Tense negotiations between General Motors and a money-losing affiliate, Fiat of Italy, were extended until Feb. 1, with no word on whether the latter ultimately will excercise its right to force a buyout. The mediation process between them was to have expired Monday, but Fiat said it was content to wait, although the talks reportedly have gone nowhere so far. GM bought a 20 percent stake in Fiat five years ago, when both companies were enjoying better times. But as part of the deal, GM agreed to a "put option," enforceable until July 2010, which gives Fiat the right to sell the rest of the business to its partner. Both companies now are struggling, and the US auto giant has written down the value of its investment to zero. The Italian company is expected to post an operating loss of about $1.3 billion for 2004 and it projects at least another two years of red ink. Meanwhile, GM is arguing that certain other financial transactions engaged in by Fiat since the alliance was forged render their deal void. Analysts suggest that Fiat may be willing to settle for a onetime payment, although its size would have to be negotiated.
Monsanto Co. said it has signed a definitive agreement to buy Seminis, Inc., a leading producer of vegetable and fruit seeds, for $1.4 billion in cash and assumed debt. Seminis, based in Oxnard, Calif., supplies more than 3,500 varieties to commercial growers, dealers, distributors, and wholesalers in more than 150 countries. Monsanto is expected to make Seminis a wholly owned subsidiary that will continue to use its own name.
Infineon Technologies became the latest chipmaker to warn of deep cost cuts because of slumping demand for its products. Similar forecasts have been sounded in recent weeks by Advanced Micro Devices, STMicroelectronics, and Elpida Memory Inc. Infineon announced it will scale back production in the unit that makes semiconductors for cellphones and smart cards, and analysts said they wouldn't be surprised to see the closure of a plant and a resulting loss of jobs. Infineon is based in Munich, Germany.

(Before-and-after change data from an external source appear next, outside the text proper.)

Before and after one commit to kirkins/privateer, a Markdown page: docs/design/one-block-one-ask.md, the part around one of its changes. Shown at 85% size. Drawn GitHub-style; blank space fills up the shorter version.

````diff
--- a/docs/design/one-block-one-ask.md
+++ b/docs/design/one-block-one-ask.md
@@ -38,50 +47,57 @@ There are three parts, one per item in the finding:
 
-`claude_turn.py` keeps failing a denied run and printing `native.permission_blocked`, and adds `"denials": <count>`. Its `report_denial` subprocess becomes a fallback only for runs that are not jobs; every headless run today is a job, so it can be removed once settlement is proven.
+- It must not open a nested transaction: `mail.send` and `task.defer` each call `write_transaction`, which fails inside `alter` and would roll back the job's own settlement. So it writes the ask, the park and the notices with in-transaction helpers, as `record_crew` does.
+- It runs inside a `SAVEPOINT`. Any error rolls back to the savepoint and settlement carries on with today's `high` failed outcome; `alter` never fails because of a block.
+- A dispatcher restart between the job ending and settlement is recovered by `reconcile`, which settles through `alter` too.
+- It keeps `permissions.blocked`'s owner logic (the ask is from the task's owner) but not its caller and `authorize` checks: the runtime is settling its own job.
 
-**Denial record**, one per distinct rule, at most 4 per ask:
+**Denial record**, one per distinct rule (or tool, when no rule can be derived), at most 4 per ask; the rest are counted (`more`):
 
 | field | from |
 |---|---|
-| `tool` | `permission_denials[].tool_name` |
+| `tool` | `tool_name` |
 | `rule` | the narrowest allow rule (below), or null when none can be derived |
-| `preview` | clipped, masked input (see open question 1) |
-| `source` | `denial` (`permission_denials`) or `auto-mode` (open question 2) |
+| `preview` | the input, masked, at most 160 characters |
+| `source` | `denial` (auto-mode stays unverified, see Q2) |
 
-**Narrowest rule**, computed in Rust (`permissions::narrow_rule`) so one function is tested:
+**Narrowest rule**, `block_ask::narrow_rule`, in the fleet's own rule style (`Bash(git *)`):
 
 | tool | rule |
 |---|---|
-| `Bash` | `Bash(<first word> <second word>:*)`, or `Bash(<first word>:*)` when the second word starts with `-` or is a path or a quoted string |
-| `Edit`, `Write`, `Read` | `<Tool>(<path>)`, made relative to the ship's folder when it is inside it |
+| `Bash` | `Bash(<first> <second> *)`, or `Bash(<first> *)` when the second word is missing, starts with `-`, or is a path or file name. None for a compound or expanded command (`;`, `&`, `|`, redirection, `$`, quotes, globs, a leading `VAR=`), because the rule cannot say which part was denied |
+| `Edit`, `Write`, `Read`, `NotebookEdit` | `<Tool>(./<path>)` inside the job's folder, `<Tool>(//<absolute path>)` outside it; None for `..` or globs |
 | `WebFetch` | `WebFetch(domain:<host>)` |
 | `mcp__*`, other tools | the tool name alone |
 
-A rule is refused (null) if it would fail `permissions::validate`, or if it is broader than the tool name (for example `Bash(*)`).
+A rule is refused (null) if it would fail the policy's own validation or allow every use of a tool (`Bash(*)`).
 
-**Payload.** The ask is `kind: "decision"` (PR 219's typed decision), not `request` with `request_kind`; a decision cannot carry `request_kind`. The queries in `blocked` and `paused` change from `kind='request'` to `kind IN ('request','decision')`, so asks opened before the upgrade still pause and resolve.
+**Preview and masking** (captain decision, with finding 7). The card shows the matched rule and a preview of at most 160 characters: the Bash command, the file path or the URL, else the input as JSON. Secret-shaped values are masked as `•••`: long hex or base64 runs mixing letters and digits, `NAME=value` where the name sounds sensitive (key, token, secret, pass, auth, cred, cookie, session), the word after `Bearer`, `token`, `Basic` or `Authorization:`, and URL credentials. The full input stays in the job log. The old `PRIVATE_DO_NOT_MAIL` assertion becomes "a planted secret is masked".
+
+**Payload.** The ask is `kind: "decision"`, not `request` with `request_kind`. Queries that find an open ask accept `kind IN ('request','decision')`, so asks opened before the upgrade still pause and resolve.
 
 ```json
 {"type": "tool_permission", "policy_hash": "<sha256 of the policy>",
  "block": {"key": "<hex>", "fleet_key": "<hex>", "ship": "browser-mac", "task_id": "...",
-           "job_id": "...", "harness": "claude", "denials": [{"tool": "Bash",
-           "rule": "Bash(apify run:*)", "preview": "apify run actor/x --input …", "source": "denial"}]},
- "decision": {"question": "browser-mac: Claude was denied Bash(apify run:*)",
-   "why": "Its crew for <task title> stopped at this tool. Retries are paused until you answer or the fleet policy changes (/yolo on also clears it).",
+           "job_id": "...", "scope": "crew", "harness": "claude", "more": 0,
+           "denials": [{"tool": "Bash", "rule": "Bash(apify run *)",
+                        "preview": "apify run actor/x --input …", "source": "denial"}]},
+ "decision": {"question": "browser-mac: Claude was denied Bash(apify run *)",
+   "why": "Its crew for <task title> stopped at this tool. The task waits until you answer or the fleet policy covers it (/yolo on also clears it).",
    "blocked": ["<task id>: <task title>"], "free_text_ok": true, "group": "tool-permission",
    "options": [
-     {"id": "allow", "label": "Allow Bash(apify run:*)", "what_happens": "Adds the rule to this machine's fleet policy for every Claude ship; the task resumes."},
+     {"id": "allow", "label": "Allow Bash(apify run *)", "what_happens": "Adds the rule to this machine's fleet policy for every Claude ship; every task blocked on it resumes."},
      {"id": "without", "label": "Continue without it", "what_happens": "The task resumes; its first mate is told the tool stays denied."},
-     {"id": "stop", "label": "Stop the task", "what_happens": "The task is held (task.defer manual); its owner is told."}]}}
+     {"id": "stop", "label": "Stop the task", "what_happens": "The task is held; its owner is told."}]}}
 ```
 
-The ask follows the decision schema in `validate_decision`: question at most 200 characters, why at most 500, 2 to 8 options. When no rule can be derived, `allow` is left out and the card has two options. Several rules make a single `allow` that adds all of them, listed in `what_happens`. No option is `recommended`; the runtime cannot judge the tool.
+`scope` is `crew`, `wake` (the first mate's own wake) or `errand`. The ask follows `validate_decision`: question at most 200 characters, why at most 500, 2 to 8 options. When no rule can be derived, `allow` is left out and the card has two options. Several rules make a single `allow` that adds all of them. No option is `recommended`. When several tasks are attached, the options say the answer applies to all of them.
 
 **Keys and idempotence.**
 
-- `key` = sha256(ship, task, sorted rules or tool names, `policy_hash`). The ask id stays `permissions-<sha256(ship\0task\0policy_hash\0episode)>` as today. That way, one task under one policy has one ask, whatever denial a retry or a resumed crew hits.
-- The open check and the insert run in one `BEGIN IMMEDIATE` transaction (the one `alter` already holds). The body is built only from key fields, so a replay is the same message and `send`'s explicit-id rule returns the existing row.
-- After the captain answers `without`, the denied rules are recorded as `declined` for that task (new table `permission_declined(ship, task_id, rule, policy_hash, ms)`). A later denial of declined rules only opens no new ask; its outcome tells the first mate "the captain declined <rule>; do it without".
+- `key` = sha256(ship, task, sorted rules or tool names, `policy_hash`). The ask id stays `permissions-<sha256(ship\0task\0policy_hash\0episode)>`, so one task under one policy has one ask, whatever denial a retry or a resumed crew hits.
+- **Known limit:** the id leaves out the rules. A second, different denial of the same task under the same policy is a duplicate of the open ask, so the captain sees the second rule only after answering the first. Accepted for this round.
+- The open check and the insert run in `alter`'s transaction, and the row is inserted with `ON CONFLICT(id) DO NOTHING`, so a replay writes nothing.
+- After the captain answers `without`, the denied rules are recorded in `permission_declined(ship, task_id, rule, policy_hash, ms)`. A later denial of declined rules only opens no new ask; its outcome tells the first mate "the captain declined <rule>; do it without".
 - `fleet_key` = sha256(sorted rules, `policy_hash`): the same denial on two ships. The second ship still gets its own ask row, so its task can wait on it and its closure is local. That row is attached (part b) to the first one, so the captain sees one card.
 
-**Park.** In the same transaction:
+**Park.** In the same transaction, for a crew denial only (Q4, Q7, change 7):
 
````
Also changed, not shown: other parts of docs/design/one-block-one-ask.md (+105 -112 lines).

Day-to-day operations are expected to be unaffected, American Business Financial Services Inc. said, despite filing for protection from creditors Friday under Chapter 11 of the federal bankruptcy code. The Philadelphia company, a leading mortgage broker, said it has arranged a $500 million line of credit while it reorganizes.